My free 94-page book on how to “create” (not build) your own minivan camper is available as a pdf download from the main site, for those who have found this blog first. We are still progressing on finishing the site, with adding more content, more photos, more videos, more books, useful links to help save you money and keep you safe, as well as providing products that you might need in creating your minivan camper or in any other camping or traveling you do.
While we have this heat wave going on in the Midwest I won’t even attempt to go out and work in this heat and humidity. I’m retired… I don’t have to! As soon as it starts to cool down, I will be at work on the physical stuff, making videos of the progress, getting accurate measurements for the reclining couch/bed unit and the storage cabinet, and completing the paid verson of the book with complete plans in it for the only two simple pieces of removable furniture to be used in the van.
Yes, I said removable. If you haven’t read the book yet, everything that I show you how to do is forever yours… except for the van itself. You can trade the van, remove your entire camping setup and put it right back in another minivan without ever losing your investment!
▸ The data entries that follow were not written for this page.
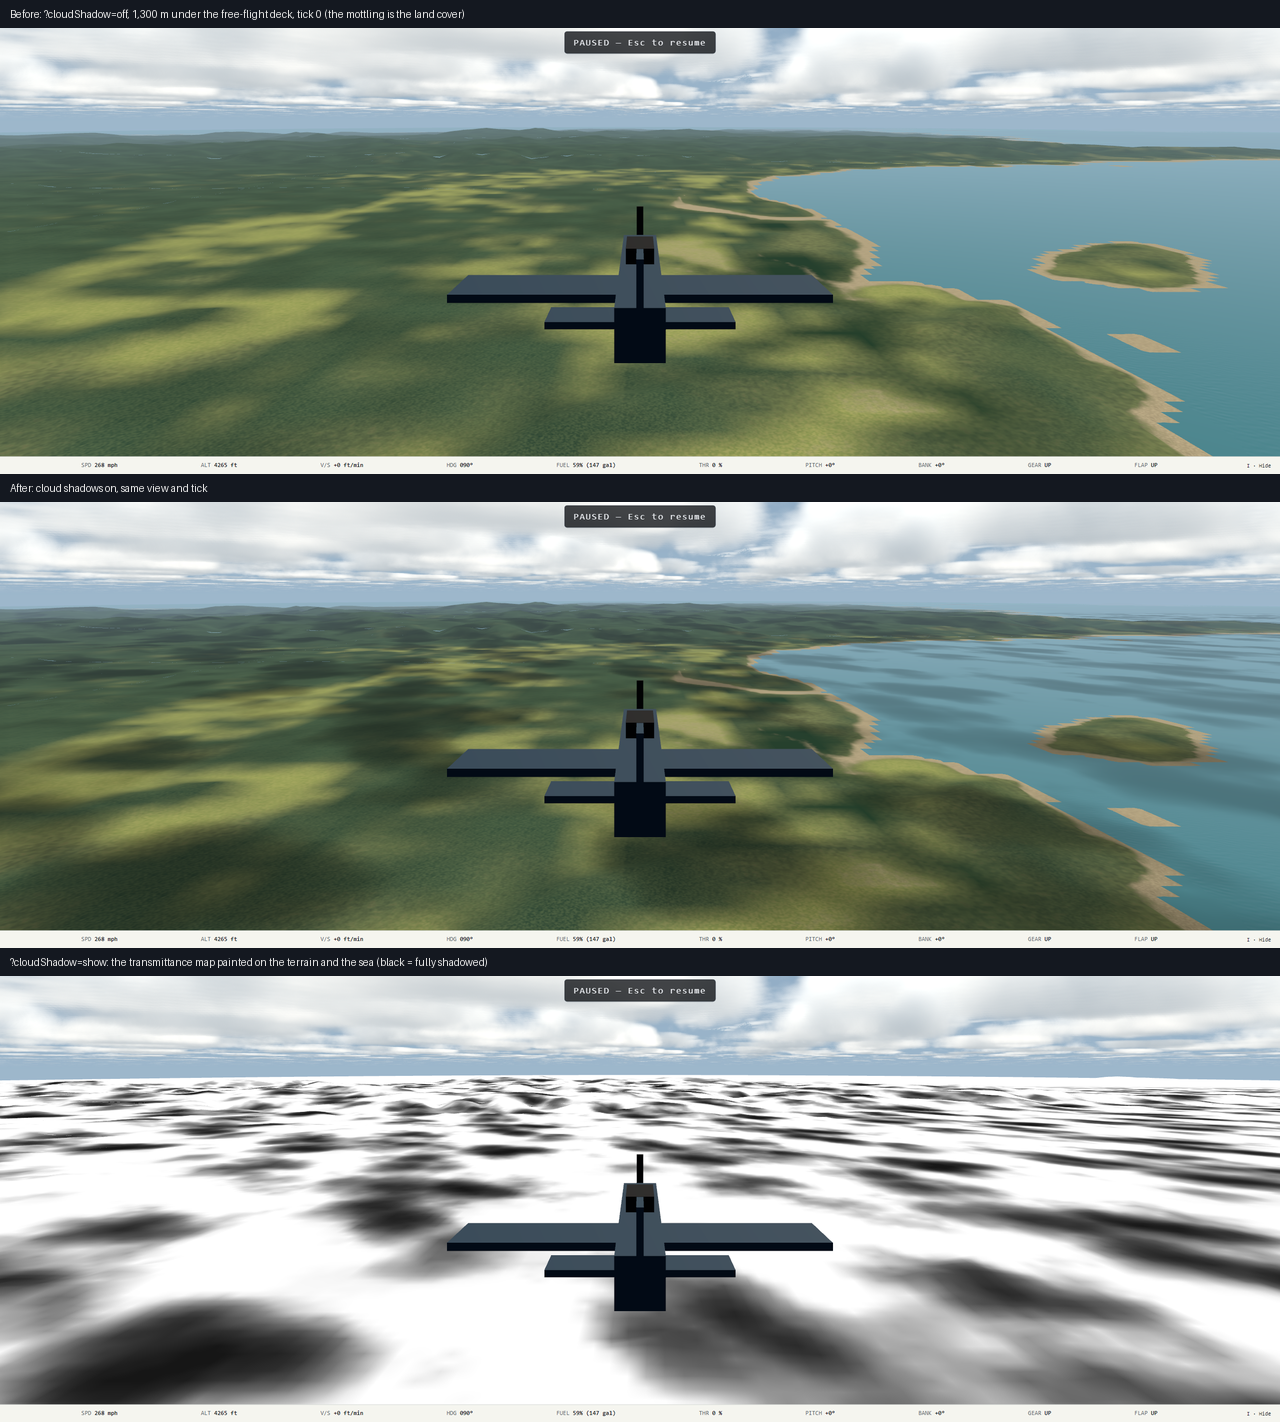
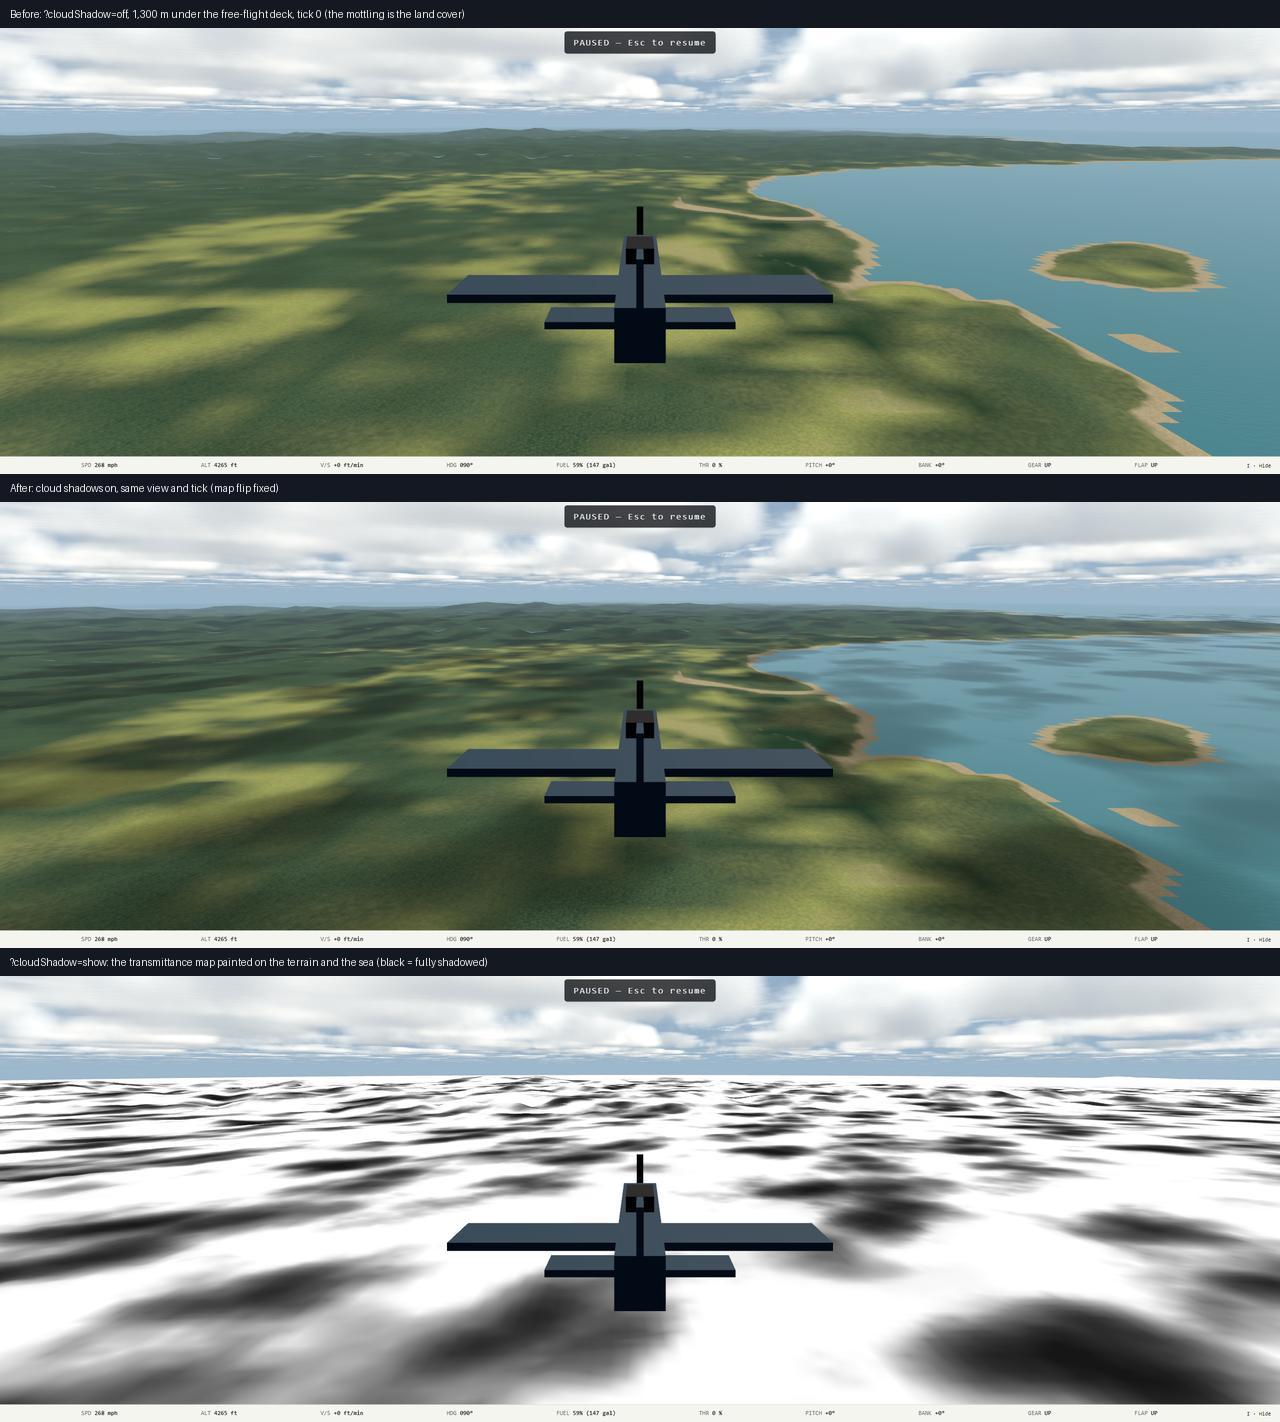
Cloud shadows: the map was mirrored in z about the eye (WebGPU row order, no WGSL Y flip), so shadows rode along with the airplane in 78 m steps; flip the pass, add a world-anchored readback and its Tier 2 case

diff --git a/src/render/scene/cloudShadow.ts b/src/render/scene/cloudShadow.ts
@@ -2,7 +2,7 @@ import {
   ClampToEdgeWrapping, LinearFilter, Mesh, OrthographicCamera, PlaneGeometry, RedFormat, RenderTarget, Scene,
   UnsignedByteType, Vector2,
 } from 'three'
-import { MeshBasicNodeMaterial, type Node } from 'three/webgpu'
+import { MeshBasicNodeMaterial, type Node, type WebGPURenderer } from 'three/webgpu'
 import { Fn, If, Loop, clamp, exp, float, int, max, min, normalize, smoothstep, texture, uniform, uv, vec2, vec3, vec4 } from 'three/tsl'
 import type { Vec3 } from '../../sim/math/vec3.js'
 import { CUMULUS_SIGMA, type CloudField } from './cloudField.js'
@@ -74,6 +74,11 @@ export type CloudShadowHandle = {
   setTier(name: CloudTierName): void
   /** Recenter on the eye (true world metres). Call before rendering the pass. */
   update(eye: Vec3): void
+  /** DEV diagnostic: the map's stored transmittance at a sea-level world point,
+   *  read back through the SAME texel convention the lookup node samples, so a
+   *  fixed world point must read the same value from any eye position. Null
+   *  outside the map or when the pass is disabled. */
+  readAt(renderer: WebGPURenderer, x: number, z: number): Promise<number | null>
   dispose(): void
 }
 
@@ -95,8 +100,15 @@ export function createCloudShadow(field: CloudField, mode?: CloudShadowMode): Cl
   // ---- the pass: one quad, one fragment per texel -------------------------
   const material = new MeshBasicNodeMaterial()
   material.colorNode = Fn(() => {
-    // uv (0,0) is the map's minimum corner; the quad fills the clip square.
-    const ground = mapOrigin.add(uv().mul(MAP_SIDE_M)).toVar()
+    // The quad's uv.y = 1 edge is the TOP of clip space, which WebGPU stores
+    // as texture row 0, which `map.sample(st)` reads at st.y = 0 -- and the
+    // WGSL builder applies no Y flip to render-target samples
+    // (WGSLNodeBuilder.isFlipY() is false). So the texel written at uv.y is
+    // read back at 1 - uv.y: without this flip the map is MIRRORED in z
+    // about the eye's snapped center, and the shadows ride along with the
+    // airplane at twice its speed in 78 m steps (Mark: "choppy", 2026-09-19;
+    // five world points read different T from three eye positions).
+    const ground = mapOrigin.add(vec2(uv().x, float(1).sub(uv().y)).mul(MAP_SIDE_M)).toVar()
     const sun = normalize(sunDirectionNode).toVar()
     const tau = float(0).toVar()
     const tapsF = taps.toFloat().toVar()
@@ -167,6 +179,20 @@ export function createCloudShadow(field: CloudField, mode?: CloudShadowMode): Cl
     get taps() { return taps.value },
     centerXZ: () => ({ ...center }),
     setTier(name: CloudTierName): void { taps.value = SHADOW_TIERS[name].taps },
+    async readAt(renderer: WebGPURenderer, x: number, z: number): Promise<number | null> {
+      if (!enabled) return null
+      const sx = (x - mapOrigin.value.x) / MAP_SIDE_M
+      const sy = (z - mapOrigin.value.y) / MAP_SIDE_M
+      if (sx < 0 || sx >= 1 || sy < 0 || sy >= 1) return null
+      // Sampler coordinates and the copy origin both count rows from the
+      // texture's first row, so this is the texel `map.sample(st)` reads.
+      // Four texels, not one: a 1-byte copy of an r8 texture fails WebGPU's
+      // mapAsync alignment ("Size (1) must be a multiple of 4", 2026-09-19).
+      const px = Math.min(MAP_TEXELS - 4, Math.floor(sx * MAP_TEXELS))
+      const py = Math.min(MAP_TEXELS - 1, Math.floor(sy * MAP_TEXELS))
+      const data = await renderer.readRenderTargetPixelsAsync(target, px, py, 4, 1)
+      return (data[0] ?? 0) / 255
+    },
     update(eye: Vec3): void {
       const c = snapToTexel(eye.x, eye.z)
       center.x = c.x

diff --git a/tests/e2e/cloudShadow.spec.ts b/tests/e2e/cloudShadow.spec.ts
@@ -106,6 +106,30 @@ test('under the deck: the sea is darker and patchier with shadows than without',
   expect(await errors(page)).toEqual([])
 })
 
+test('the map is anchored to the world: a fixed point reads the same transmittance from any eye position', async ({ page }) => {
+  // The check no screenshot can make. Before 2026-09-19's flip fix the pass
+  // wrote row uv.y and the lookup read row 1 - uv.y, so the map was mirrored
+  // in z about the eye's snapped center: five world points read
+  // (1.000 0.027 0.537 0.565 0.047) from one eye and (0.922 0.133 0.031
+  // 0.573 1.000) from an eye 2 km south. Free flight has no wind, so the
+  // field is static and a texel read back through the lookup's own
+  // convention must not change when only the eye moves, in z OR in x.
+  await page.setViewportSize({ width: 1280, height: 720 })
+  const points = [0, 1500, 3000, -2200, 5100].map((d) => ({ x: OVER_GULF.x + d, z: OVER_GULF.z + d * 0.7 }))
+  const reads: number[][] = []
+  for (const eye of [{ dx: 0, dz: 0 }, { dx: 0, dz: 2000 }, { dx: 2500, dz: -3500 }]) {
+    await page.goto(spawnUrl({ x: OVER_GULF.x + eye.dx, y: 1300, z: OVER_GULF.z + eye.dz }))
+    await page.waitForFunction(() => ((window as DiagWindow).__ww2?.groundHeightM() ?? null) !== null, undefined, { timeout: 30_000 })
+    await page.waitForTimeout(800)
+    const vals = await page.evaluate(async (pts) => Promise.all(pts.map((p) => (window as DiagWindow).__ww2!.cloudShadowAt(p.x, p.z))), points)
+    console.log(`eye +${eye.dx}/${eye.dz}: T =`, vals.map((v) => (v === null ? 'null' : v.toFixed(3))).join(' '))
+    reads.push(vals.map((v) => { expect(v, 'point inside the map').not.toBeNull(); return v! }))
+  }
+  expect(Math.max(...reads[0]!) - Math.min(...reads[0]!), 'the points must span shadow and clear sky').toBeGreaterThan(0.3)
+  for (const r of reads.slice(1)) for (let i = 0; i < points.length; i++) expect(Math.abs(r[i]! - reads[0]![i]!)).toBeLessThanOrEqual(1 / 255)
+  expect(await errors(page)).toEqual([])
+})
+
 test('clear sky: the gunnery range is identical with and without the pass', async ({ page }) => {
   await page.setViewportSize({ width: 2560, height: 1440 })
   const range = `/?${SCENARIO_PARAM}=gunnery-range`

diff --git a/src/render/diagnostics.ts b/src/render/diagnostics.ts
@@ -245,6 +245,10 @@ export type Ww2Diagnostics = {
     /** Plan 16b: whether the shadow pass runs, its taps per layer, and the map's side. */
     readonly shadow: { readonly enabled: boolean; readonly taps: number; readonly mapSideM: number }
   }
+  /** Plan 16b: the shadow map's transmittance at a sea-level world point, or
+   *  null outside the map / with the pass off. A fixed point must read the
+   *  same from any eye position: the map is world-anchored, not eye-anchored. */
+  readonly cloudShadowAt: (x: number, z: number) => Promise<number | null>
   readonly resetFrameTimes: () => void
 }
 

diff --git a/src/render/main.ts b/src/render/main.ts
@@ -369,6 +369,9 @@ async function boot(): Promise<void> {
         // Plan 16b: what the shadow pass is doing, for the Tier 2 budget.
         shadow: { enabled: shadow.enabled, taps: shadow.taps, mapSideM: MAP_SIDE_M },
       }),
+      // Plan 16b: the shadow map read back at a world point, for the
+      // world-stability check a screenshot cannot make.
+      cloudShadowAt: (x: number, z: number) => shadow.readAt(renderer, x, z),
       resetFrameTimes: () => {
         cascades.forEach(c => c.resetTimings())
         frameTimesMs.length = 0

diff --git a/docs/handoff/2026-09-19-plan16b-cloud-shadows.md b/docs/handoff/2026-09-19-plan16b-cloud-shadows.md
@@ -91,6 +91,38 @@ sea and land, shifted between the two frames); the deck-quals deck at tick
 clouds, terrain, deck-quals, gunnery and ocean specs were re-run with the
 pass on (31 passed; clouds pixel residual 1.34, deck quals 5.149 ms, terrain frame budget p95 3.245 ms).
 
+## The choppy-shadow bug, found and fixed the same afternoon
+
+Mark flew the close commit (`9911ae8`) and reported the shadows "move very
+choppy". In free flight the wind is zero, so a shadow should not move at
+all as the airplane flies. Root cause: the pass wrote each texel's ground
+position from the quad's `uv.y`, but WebGPU stores the quad's TOP edge
+(uv.y = 1) as texture row 0, which `map.sample(st)` reads at st.y = 0, and
+the WGSL node builder applies no Y flip to render-target samples
+(`WGSLNodeBuilder.isFlipY()` is false). The map was therefore MIRRORED in
+z about the eye's snapped center, so as the airplane flew north or south
+the pattern rode along at twice its speed in 78 m steps. Every acceptance
+case passed over this: the deck test sits near the center where a mirror
+is the identity, the darkening tests are means, and the "pattern moves"
+probe cannot tell 1× from 2×.
+
+Measured with a new DEV readback, `__ww2.cloudShadowAt(x, z)`, which reads
+the map texel through the lookup's own convention. Five fixed world points
+from three eye positions, before the fix:
+
+| Eye z | T at the five points |
+| --- | --- |
+| −55,605 | 1.000 0.027 0.537 0.565 0.047 |
+| −53,605 | 0.922 0.133 0.031 0.573 1.000 |
+| −59,105 | 0.024 0.706 0.059 1.000 1.000 |
+
+After a one-line flip in the pass (`ground.z` from `1 − uv.y`): identical
+rows, `1.000 1.000 0.031 1.000 0.639` from all three. The check is now a
+permanent Tier 2 case (eye moved in z AND in x, tolerance one gray level),
+because it is the one property no screenshot can measure. The readback
+needs a 4-texel-wide copy: a 1-byte copy fails WebGPU's `mapAsync`
+alignment.
+
 ## Rulings and traps
 
 1. **`main.ts` may import the field.** `cloudField.test.ts`'s importer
And you can do it without tools!
So it isn’t just fuel efficency that I am going after. I’m tired of losing everything I have ever spent money on in buying or creating a camper, only to have it lost in depreciation, or watching all my work go to someone else when trading! With this setup, you can keep all the work and equipment you put into it, and only trade the vehicle itself! You never lose your investment in the “camping” part of the package!
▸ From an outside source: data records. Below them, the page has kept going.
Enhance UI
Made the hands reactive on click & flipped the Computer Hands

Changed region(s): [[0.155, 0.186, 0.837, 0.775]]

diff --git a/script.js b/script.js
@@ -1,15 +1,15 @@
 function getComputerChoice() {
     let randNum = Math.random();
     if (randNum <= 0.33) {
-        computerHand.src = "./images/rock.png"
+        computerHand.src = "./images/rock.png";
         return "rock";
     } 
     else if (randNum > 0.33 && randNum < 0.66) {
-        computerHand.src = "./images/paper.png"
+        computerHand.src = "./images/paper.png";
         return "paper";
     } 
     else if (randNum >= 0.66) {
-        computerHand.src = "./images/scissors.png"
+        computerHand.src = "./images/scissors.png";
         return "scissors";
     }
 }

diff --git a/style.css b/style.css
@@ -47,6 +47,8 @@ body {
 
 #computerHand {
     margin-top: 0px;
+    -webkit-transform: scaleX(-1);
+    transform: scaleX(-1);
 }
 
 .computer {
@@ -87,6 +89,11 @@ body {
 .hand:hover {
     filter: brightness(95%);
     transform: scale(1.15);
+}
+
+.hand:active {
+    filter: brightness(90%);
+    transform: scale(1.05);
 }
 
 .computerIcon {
I just wanted to assure you, there is a very definite reason I am doing this project, and the news I am receiving from many sources is still telling me that people need this information. Fuel efficient campers are becoming a very “hot”, in-demand product right now. Hanging onto investments is also a very “hot” topic right now! I am showing you how to gain on both fronts!
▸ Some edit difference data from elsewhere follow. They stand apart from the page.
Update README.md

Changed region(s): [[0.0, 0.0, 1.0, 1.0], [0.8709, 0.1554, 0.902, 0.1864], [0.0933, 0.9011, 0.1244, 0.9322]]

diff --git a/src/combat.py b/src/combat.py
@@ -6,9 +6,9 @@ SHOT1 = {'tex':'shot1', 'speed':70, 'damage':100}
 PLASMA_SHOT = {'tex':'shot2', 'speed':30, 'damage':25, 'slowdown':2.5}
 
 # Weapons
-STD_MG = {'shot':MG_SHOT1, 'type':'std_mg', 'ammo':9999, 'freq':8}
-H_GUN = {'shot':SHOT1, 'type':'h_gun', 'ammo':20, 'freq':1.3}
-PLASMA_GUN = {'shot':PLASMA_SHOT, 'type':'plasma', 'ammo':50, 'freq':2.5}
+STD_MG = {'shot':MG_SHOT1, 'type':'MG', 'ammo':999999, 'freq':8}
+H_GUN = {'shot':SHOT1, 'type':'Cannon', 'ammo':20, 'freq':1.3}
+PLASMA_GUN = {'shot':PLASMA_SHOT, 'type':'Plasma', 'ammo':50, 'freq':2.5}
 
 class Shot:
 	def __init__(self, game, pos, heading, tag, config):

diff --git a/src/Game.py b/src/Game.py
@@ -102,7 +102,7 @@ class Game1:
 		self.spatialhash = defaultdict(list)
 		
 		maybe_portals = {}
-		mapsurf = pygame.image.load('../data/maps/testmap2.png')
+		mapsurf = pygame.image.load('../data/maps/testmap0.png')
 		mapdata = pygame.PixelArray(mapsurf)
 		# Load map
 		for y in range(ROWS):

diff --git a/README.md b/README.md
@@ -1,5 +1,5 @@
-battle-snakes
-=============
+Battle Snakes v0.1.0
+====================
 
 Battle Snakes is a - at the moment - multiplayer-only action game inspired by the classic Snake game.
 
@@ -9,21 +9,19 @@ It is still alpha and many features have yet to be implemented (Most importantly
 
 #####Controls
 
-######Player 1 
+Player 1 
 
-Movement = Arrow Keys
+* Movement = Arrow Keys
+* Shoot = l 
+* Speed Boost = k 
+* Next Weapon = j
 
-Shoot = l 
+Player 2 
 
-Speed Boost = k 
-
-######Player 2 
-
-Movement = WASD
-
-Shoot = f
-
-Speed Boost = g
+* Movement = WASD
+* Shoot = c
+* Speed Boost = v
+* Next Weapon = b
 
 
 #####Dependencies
The entire RV industry in general is finally thinking of getting back to simpler RV’s that are more fuel efficient and easier to maneuver. Other countries are way ahead of us on producing small RVs. A simple exploration of YouTube will show you all kinds of videos of both home-built RV’s and minivans, as well as factory-built units.
Yes, some people will still want the big ones. Good luck with that idea.
Meanwhile, I have two other projects in the works for fuel efficient campers… one for a pick-up truck, and the other for a small trailer that can even be towed with a Prius. Like the minivan, both will have full standing room, showers, and all the luxuries of home! And you will be able to build them at home, with simple tools. Both projects can be built complete with components for less than $2000 apiece (not including the truck). Those books should be available next year. The details are currently being sketched out as I work on finalizing this first one.
Anyone interested? Stick around! Let me know your thoughts!